• _Task description_
Copy each line of the following data that contains "PullPass".

Recorded data
━━━
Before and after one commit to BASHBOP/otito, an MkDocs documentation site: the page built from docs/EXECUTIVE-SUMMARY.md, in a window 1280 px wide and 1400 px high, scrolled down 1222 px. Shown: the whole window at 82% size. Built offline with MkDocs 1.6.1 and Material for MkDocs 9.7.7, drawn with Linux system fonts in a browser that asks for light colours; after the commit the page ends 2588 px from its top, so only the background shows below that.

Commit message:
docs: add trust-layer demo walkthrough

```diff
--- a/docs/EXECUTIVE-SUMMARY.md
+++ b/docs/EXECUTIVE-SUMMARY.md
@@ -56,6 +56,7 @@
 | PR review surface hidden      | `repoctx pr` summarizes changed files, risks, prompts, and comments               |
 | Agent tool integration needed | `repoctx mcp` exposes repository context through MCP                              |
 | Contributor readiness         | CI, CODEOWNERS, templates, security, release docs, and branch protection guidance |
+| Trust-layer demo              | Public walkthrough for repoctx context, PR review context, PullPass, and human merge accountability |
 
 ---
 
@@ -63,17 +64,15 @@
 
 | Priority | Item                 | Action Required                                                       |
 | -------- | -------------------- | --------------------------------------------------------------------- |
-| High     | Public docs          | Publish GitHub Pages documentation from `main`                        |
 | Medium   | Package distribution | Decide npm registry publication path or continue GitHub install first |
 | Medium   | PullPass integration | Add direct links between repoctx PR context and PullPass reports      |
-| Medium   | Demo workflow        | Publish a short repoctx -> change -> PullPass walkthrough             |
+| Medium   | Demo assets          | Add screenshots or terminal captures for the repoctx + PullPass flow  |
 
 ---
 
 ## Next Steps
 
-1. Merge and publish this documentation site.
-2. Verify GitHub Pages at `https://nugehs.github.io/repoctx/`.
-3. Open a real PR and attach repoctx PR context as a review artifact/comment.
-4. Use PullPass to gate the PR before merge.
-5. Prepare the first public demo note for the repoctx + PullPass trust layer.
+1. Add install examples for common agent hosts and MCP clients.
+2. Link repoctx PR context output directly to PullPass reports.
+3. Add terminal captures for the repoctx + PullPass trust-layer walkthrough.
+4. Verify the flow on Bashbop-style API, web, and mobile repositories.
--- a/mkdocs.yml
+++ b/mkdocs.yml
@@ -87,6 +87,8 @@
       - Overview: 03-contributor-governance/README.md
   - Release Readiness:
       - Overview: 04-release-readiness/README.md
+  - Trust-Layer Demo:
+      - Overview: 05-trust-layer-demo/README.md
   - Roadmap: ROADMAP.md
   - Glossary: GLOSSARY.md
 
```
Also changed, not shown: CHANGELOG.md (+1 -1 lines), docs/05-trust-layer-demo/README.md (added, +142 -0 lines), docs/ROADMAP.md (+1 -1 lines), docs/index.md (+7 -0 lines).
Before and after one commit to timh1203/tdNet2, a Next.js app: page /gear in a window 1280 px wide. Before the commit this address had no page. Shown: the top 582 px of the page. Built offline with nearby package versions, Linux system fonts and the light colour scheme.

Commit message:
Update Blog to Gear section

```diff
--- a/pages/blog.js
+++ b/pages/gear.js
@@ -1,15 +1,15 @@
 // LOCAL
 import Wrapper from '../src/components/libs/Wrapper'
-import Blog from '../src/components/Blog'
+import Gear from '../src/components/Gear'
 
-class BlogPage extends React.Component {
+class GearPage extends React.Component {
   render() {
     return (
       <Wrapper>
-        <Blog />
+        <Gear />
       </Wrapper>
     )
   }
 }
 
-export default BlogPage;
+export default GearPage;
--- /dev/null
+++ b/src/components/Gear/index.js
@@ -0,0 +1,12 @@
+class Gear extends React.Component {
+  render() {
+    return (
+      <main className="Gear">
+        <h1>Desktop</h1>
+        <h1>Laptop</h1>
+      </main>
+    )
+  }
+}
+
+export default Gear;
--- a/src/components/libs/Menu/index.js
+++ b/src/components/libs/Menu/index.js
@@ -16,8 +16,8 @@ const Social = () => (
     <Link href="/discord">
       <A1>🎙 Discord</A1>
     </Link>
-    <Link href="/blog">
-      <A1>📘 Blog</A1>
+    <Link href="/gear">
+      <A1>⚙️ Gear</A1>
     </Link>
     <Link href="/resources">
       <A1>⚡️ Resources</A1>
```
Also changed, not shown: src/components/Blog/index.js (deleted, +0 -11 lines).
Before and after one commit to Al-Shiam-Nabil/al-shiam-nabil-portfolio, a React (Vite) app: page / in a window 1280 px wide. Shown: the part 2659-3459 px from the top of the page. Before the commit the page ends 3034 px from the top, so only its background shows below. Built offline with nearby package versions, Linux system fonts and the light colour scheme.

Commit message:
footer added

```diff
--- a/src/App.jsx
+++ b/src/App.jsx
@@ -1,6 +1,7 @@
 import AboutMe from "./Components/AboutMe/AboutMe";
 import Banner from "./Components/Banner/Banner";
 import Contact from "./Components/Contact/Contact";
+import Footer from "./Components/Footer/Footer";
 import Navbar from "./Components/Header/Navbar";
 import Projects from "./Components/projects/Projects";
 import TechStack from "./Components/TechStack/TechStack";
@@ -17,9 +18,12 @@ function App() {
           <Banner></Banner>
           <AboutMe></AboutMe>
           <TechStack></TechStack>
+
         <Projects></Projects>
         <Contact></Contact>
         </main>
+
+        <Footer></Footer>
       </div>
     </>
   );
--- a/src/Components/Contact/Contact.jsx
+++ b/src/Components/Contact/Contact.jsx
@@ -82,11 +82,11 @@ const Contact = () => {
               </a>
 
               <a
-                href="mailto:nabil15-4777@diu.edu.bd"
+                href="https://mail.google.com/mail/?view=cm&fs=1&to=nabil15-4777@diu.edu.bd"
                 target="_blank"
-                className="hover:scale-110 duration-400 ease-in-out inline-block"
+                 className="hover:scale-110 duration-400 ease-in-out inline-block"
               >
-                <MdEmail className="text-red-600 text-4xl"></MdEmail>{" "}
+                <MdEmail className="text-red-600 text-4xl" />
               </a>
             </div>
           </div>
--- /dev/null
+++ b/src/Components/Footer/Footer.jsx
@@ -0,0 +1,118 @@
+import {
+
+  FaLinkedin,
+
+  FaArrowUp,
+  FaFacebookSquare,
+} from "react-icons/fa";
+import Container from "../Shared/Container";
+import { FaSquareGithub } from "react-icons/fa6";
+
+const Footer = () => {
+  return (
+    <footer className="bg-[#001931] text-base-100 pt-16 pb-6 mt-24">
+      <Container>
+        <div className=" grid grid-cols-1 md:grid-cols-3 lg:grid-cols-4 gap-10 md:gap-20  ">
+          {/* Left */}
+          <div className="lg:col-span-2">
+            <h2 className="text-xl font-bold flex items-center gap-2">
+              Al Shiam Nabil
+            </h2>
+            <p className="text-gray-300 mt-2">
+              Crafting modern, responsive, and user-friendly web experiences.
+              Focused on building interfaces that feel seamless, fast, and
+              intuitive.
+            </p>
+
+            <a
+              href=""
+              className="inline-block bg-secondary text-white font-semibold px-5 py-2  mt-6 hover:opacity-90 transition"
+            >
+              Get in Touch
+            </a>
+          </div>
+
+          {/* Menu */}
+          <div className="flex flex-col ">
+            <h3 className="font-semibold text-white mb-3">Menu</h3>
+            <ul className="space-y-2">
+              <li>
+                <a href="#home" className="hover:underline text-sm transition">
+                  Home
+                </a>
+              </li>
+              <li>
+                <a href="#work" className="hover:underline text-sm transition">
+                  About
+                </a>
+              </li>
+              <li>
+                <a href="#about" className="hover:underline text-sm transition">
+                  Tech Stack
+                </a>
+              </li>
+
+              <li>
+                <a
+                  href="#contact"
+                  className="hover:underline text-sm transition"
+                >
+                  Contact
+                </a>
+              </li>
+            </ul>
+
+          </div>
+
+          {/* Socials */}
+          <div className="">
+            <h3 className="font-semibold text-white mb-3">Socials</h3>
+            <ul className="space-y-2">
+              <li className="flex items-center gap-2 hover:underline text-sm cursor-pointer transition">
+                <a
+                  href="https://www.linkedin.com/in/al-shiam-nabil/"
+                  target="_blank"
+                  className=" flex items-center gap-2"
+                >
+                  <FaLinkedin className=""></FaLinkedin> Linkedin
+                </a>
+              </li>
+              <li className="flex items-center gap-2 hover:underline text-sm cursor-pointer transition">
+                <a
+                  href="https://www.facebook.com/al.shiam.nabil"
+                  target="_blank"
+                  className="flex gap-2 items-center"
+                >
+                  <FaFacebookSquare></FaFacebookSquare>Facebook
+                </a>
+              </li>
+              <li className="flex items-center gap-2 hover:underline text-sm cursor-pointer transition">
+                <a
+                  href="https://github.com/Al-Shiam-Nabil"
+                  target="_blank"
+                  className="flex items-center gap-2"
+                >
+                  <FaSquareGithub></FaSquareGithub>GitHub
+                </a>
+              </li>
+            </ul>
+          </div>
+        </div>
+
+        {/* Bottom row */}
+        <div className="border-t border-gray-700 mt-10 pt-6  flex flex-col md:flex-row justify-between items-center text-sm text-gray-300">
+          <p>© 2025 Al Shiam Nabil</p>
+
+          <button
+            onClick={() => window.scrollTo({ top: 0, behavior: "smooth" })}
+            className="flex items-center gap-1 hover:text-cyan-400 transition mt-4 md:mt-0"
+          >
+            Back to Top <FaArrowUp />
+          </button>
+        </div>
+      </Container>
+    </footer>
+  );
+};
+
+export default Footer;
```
━━━
• _Answer to the problem_
+| Trust-layer demo              | Public walkthrough for repoctx context, PR review context, PullPass, and human merge accountability |
 | Medium   | PullPass integration | Add direct links between repoctx PR context and PullPass reports      |
-| Medium   | Demo workflow        | Publish a short repoctx -> change -> PullPass walkthrough             |
+| Medium   | Demo assets          | Add screenshots or terminal captures for the repoctx + PullPass flow  |
-4. Use PullPass to gate the PR before merge.
-5. Prepare the first public demo note for the repoctx + PullPass trust layer.
+2. Link repoctx PR context output directly to PullPass reports.
+3. Add terminal captures for the repoctx + PullPass trust-layer walkthrough.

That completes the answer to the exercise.